The Asp is a fish of heavy, fast water. Theo casts a popper and strips like crazy.

Heavy bodied and bright silver, the Asp is a great fly rod species.

An Asp of this size is a trophy, if for no other reason than the muscle needed to wrestle it ashore.

“Jousey” Sharks

No, not the mafia—real sharks. My old friend, Chuck Furimsky, recently returned from a toothy critter trip for Northern Pike (which see). He then decided that pike teeth are not nearly toothy enough. So out on the big water off the coast of New Jersey to catch some big sharks—yes you have to use wire tippets. He used his incredibly effective “Chunk Head” fly, pulling the sharks close with a cut fish chum before showing them this cut bait fly. By the way, one does not unhook them with one’s hand—use a very long hook disgorger to do the job.

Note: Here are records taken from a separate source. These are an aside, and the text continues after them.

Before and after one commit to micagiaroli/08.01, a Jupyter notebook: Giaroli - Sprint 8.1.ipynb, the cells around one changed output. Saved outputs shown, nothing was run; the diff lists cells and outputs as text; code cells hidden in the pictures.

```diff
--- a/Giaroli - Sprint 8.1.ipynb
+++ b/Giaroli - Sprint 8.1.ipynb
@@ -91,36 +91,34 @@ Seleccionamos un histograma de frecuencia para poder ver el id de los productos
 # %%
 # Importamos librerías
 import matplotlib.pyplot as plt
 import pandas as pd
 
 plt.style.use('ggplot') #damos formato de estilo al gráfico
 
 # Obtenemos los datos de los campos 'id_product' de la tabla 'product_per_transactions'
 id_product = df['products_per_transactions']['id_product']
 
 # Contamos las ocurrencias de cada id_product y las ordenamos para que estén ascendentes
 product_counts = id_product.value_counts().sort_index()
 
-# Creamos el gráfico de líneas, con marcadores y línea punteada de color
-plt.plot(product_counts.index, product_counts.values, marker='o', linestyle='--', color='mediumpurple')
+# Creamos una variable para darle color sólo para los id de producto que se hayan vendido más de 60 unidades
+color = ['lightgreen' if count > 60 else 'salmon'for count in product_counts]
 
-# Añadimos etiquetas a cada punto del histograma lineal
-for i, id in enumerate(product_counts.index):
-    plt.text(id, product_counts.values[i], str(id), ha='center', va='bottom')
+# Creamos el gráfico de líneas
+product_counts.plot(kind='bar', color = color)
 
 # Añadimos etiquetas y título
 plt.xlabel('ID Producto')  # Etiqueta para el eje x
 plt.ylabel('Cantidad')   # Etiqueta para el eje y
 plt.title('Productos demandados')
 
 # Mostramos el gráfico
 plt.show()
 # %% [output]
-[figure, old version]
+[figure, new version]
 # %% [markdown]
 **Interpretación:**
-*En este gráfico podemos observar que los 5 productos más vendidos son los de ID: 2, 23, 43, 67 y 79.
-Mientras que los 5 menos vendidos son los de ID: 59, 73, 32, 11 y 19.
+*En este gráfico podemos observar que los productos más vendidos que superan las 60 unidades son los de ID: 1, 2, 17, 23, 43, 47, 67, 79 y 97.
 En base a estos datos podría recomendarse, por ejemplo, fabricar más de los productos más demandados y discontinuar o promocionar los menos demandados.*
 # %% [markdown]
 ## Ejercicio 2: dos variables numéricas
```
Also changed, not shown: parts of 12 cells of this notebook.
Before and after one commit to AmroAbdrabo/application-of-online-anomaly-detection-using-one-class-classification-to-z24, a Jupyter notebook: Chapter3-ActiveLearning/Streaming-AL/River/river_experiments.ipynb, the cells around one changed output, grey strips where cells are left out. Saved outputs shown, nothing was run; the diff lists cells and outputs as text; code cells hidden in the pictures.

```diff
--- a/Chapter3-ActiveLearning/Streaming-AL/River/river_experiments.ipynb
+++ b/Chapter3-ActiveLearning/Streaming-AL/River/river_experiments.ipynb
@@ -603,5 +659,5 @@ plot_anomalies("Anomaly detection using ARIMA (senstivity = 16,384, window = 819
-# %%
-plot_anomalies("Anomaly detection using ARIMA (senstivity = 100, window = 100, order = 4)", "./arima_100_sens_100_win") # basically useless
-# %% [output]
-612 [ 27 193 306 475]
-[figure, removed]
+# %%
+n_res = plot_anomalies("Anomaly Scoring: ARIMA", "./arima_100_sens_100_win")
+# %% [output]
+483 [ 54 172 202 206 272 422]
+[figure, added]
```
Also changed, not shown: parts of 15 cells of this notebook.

These were a bit bigger than the normal ones Chuck catches–very exciting to unhook.

 

Notice the wire tippet–essential on sharks of any size.

 

Yes, the Chunk Head is tied to look like a part of a baitfish.

Wisconsin Spring Creeks

My old home state, Wisconsin, has some great spring creek fishing, especially in the “Driftless Region,” so called because it was not glaciated in the last ice age. My old friend, John Beth, lives on the edge of the Driftless, and worries its trout–when making knives and playing piano and guitar will allow him to do so.

On his last visit, the summer vegetation had taken over, and he had to work to find places to cast without getting hung up in the tall prairie grasses and forbes. Well, he did find a few places, and found some good trout there. I especially like the coloring of the big brown and big brookie that he managed on his last outing.

A very nice brown on a tiny dry.

 

Great color on this lovely brookie from the Driftless.

Georgetown Lake, MT

 

My friend, bluesman Keith Scott, has been performing in MT, and has had a chance to fish some prime water. He visited Georgetown Lake (headwater of the Beaverhead). It’s a big lake—a big trout lake. I’ve also has some great carp fishing there. He had a great day with some nice fish, including a big brookie. Keep after ‘em Keith. Will there be a new song entitled “Georgetown Blues”?

Keith with a very healthy Georgetown rainbow.

 

A big Georgetown brookie.

 

Another great Georgetown rainbow.